“Let me know if you ever need... help,” he said. I was unnerved by what was left unsaid.

And so it went. Spot cleaning by night, in bed by day. Skin infused with the smell of watery disinfectant. Haunted by an outrageous lack of rigour. It wasn’t quite the superhero backstory I’d imagined for myself.

One morning back at the flat, I accidentally knocked my flatmate’s hoop earring into the toilet bowl. It sank, shiny against the old browned porcelain. I immediately reached in and scooped it up, fingernails scraping on the bottom. I rinsed the earring and put it back next to the toothpaste. Then I looked at my hand. I had become someone who would dip his hand into a toilet without hesitating.

A few weeks later, I descended the courthouse stairs to the cells and paused at the threshold. Danny materialised beside me. We looked at the walls, smeared with brown. I covered my face with a hand. Danny made eye contact and signalled to me with a nod: I’ll take this one, mate. He could tell the protégé was not ready to tackle the Horror.

At the end of the night Danny came up the stairs looking weatherbeaten. We gave each other another nod. This one meant, “Maybe I’ll see you round. But probably not.”

I could claim the high ground and say that I left because I never even got to do an average job well. The great injustice of it. A mark on my honour as a vacuum cleaning maestro. The reality was, though, that I just didn’t care enough about this gig to willingly deal with the Horror. Also, well: being a cleaner appeared to be making me less clean. I decided I’d rather be on the bones of my arse. Again.

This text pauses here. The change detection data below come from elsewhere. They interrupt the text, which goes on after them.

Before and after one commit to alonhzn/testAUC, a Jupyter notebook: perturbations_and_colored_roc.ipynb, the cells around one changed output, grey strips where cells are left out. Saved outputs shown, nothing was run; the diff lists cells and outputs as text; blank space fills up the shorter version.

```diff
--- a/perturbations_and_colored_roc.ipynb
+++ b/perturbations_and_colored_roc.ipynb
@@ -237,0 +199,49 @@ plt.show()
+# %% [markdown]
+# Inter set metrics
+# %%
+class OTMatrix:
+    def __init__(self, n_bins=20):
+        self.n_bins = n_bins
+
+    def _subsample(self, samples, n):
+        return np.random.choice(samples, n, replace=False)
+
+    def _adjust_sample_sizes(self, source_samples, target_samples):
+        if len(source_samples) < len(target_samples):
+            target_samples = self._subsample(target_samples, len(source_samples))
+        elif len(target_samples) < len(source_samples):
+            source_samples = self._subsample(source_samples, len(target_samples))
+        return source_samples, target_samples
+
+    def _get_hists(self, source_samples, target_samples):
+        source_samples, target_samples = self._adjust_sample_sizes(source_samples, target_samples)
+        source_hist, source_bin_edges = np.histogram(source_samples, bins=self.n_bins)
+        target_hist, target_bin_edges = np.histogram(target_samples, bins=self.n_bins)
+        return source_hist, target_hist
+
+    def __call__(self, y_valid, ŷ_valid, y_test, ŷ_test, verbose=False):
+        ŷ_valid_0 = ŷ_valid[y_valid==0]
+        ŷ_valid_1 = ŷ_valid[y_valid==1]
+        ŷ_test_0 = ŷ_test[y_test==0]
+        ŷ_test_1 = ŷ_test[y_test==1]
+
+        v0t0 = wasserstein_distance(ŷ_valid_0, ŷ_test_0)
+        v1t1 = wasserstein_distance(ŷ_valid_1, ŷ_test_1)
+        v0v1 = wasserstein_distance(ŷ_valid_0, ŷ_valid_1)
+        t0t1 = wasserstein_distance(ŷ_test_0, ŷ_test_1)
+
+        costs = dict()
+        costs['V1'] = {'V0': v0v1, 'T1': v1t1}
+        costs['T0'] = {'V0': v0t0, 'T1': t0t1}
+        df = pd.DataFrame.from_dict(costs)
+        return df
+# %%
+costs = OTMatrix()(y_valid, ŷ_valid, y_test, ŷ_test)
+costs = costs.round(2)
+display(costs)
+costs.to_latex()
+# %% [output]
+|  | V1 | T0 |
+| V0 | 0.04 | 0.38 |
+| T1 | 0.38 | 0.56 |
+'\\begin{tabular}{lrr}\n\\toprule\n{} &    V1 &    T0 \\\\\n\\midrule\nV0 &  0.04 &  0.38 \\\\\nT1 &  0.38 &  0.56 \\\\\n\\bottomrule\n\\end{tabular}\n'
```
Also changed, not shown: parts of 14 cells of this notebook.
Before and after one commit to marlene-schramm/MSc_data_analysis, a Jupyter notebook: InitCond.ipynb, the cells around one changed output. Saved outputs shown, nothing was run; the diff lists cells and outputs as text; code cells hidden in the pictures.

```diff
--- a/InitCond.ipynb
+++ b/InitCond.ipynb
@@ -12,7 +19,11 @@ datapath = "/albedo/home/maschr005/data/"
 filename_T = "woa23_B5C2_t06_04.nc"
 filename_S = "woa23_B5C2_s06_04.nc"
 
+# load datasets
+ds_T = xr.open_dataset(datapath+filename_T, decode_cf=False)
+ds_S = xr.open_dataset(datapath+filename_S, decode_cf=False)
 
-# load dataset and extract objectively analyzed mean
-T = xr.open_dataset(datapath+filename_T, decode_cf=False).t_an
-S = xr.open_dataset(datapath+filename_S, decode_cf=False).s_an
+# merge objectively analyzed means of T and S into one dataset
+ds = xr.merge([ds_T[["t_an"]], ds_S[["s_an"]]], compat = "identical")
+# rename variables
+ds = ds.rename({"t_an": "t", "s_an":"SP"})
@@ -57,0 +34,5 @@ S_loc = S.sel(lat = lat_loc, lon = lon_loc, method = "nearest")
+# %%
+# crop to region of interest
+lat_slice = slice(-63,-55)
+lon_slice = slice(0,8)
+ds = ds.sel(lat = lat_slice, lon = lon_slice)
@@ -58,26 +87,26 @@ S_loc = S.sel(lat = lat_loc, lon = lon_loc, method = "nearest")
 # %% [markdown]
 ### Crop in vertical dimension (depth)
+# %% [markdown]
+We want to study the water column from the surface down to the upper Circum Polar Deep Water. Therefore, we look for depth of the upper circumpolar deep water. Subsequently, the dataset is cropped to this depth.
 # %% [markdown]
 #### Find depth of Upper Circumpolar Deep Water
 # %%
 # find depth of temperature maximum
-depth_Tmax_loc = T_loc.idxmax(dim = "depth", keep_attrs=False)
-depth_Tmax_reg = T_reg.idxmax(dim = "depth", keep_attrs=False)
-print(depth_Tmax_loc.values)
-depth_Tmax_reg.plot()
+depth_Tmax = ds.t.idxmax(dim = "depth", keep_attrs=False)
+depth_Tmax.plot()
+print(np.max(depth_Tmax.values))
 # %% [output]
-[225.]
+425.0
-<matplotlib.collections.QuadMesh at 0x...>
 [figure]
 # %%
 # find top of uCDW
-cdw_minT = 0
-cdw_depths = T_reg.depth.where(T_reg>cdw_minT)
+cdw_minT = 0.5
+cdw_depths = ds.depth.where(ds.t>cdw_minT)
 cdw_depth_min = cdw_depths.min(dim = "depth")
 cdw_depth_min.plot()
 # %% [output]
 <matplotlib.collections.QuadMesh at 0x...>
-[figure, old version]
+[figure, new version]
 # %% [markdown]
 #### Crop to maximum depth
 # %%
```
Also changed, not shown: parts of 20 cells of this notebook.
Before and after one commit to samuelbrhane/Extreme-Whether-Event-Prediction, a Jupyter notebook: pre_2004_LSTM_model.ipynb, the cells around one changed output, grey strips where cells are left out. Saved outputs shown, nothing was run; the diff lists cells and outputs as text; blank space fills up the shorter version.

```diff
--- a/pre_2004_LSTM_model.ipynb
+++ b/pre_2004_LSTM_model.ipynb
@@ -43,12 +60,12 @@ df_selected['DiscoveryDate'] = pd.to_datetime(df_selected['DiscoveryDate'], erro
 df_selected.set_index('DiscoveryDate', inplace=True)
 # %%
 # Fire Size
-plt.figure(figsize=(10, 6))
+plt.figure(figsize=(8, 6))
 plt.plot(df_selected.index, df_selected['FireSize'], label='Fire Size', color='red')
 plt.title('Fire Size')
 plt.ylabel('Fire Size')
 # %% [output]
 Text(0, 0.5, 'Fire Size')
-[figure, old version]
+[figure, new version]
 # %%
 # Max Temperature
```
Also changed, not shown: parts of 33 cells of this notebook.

I wasn’t unemployed for long though. I moved on to a service station, where I would clean windscreens, reconstitute frozen pies and pour random quantities of oil into steaming car engines.